[Entries taken from a collection]
^^^^^^^^^^^^^^^^

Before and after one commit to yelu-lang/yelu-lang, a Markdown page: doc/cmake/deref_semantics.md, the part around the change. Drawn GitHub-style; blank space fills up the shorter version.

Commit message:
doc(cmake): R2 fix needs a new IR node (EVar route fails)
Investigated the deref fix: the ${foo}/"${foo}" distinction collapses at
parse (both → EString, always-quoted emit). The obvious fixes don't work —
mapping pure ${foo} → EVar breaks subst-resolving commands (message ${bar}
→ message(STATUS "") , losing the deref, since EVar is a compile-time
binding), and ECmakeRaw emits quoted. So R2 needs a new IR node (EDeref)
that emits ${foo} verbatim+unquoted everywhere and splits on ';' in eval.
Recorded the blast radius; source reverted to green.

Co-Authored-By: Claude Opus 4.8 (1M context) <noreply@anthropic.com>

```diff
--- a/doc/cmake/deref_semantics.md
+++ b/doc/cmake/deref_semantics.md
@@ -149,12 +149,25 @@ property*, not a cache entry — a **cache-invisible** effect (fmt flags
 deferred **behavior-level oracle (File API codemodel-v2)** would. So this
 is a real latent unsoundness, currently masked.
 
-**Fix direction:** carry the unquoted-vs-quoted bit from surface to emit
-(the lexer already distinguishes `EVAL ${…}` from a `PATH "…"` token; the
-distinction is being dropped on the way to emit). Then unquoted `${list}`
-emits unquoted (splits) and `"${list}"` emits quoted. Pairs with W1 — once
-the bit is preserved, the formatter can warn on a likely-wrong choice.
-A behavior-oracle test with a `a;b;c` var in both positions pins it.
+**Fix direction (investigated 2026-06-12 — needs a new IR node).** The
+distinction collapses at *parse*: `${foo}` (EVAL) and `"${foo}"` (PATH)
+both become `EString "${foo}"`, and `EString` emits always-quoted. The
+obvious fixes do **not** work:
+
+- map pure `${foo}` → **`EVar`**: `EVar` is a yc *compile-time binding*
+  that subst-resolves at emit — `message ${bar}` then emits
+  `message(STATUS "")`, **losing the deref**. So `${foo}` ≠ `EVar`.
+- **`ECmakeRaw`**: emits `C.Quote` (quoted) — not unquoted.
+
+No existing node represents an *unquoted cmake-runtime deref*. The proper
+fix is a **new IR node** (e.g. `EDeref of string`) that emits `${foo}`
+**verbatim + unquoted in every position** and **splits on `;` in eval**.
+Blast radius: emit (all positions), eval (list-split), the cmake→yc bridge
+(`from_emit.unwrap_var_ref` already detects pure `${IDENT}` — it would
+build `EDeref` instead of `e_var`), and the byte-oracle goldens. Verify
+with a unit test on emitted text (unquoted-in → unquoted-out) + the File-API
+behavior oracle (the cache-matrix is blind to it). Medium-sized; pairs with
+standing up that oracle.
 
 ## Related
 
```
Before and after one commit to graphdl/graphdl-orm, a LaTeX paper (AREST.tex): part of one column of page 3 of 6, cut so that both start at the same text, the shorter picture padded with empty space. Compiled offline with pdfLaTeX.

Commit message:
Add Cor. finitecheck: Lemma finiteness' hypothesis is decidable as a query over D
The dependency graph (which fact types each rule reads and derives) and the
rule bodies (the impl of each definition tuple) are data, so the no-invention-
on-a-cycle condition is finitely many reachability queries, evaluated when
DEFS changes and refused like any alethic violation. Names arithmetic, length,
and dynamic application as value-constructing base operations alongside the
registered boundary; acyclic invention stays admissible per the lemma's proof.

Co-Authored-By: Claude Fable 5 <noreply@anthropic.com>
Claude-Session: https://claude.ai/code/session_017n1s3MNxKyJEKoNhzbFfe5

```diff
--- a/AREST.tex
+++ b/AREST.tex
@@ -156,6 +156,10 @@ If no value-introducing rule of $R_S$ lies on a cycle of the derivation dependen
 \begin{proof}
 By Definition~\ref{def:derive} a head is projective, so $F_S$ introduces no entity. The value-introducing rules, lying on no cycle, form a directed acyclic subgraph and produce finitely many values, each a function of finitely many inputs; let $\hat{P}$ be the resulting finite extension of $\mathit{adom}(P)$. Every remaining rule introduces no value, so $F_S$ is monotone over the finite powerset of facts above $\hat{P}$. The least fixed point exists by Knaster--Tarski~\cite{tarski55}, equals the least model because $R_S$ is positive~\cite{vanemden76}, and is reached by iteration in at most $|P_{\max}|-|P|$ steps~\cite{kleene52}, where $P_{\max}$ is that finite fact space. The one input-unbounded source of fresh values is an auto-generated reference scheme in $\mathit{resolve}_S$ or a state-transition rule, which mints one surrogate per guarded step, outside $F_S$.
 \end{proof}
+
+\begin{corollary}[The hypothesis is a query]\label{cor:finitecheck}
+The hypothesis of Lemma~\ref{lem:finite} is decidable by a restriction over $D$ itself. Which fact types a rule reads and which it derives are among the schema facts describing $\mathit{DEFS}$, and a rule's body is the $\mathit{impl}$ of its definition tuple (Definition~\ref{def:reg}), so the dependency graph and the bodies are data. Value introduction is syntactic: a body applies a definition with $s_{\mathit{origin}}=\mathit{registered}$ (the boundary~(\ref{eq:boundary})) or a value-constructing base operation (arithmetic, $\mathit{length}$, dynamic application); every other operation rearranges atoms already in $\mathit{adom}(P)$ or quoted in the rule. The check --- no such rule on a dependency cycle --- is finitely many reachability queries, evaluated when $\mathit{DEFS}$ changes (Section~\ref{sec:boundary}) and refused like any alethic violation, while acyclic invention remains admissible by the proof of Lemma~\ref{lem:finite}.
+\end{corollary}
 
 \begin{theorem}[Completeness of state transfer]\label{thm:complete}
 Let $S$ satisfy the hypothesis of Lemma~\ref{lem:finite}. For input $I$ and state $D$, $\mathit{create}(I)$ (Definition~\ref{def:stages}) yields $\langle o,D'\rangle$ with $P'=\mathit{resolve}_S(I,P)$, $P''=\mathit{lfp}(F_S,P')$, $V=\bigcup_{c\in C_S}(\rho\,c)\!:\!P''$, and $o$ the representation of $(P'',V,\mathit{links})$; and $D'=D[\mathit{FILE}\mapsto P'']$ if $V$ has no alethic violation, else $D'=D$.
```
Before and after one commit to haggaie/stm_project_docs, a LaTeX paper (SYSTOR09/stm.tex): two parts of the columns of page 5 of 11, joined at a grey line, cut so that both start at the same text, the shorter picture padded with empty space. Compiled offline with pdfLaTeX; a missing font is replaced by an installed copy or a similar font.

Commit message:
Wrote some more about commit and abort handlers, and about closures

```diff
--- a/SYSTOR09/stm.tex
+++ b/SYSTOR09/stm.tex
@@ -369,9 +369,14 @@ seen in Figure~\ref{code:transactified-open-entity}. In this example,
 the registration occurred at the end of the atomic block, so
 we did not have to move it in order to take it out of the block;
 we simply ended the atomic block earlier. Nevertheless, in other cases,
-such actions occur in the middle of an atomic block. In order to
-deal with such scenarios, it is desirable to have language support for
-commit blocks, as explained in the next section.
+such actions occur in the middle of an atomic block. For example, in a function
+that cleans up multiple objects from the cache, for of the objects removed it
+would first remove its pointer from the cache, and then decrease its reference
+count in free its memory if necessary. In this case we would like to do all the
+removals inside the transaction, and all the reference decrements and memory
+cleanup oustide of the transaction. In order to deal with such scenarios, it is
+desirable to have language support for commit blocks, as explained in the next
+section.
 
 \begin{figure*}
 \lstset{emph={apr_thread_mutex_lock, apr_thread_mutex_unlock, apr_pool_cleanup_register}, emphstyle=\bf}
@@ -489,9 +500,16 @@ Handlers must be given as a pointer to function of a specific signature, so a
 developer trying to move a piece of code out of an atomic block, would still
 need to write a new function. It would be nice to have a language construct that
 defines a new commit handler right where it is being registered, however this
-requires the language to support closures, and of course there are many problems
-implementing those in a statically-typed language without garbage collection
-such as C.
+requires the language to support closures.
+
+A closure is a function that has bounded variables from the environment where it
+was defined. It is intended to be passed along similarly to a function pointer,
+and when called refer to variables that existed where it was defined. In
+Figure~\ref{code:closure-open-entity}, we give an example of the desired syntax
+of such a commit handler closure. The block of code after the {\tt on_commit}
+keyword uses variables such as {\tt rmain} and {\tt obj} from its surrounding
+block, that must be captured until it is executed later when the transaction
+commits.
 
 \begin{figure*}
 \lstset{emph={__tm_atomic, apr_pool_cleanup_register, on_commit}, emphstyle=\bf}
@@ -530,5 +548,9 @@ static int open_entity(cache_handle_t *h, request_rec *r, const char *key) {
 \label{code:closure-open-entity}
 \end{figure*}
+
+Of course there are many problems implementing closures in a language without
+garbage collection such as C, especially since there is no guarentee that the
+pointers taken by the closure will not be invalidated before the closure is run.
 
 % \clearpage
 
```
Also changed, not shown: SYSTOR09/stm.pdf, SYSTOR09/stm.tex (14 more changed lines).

^^^^^^^^^^^^^^^^

• _What you will do_: Retype the entries exactly from the first line, stopping after the line with "EVar breaks subst-resolving".

• _Response for this exercise_:
Before and after one commit to yelu-lang/yelu-lang, a Markdown page: doc/cmake/deref_semantics.md, the part around the change. Drawn GitHub-style; blank space fills up the shorter version.

Commit message:
doc(cmake): R2 fix needs a new IR node (EVar route fails)
Investigated the deref fix: the ${foo}/"${foo}" distinction collapses at
parse (both → EString, always-quoted emit). The obvious fixes don't work —
mapping pure ${foo} → EVar breaks subst-resolving commands (message ${bar}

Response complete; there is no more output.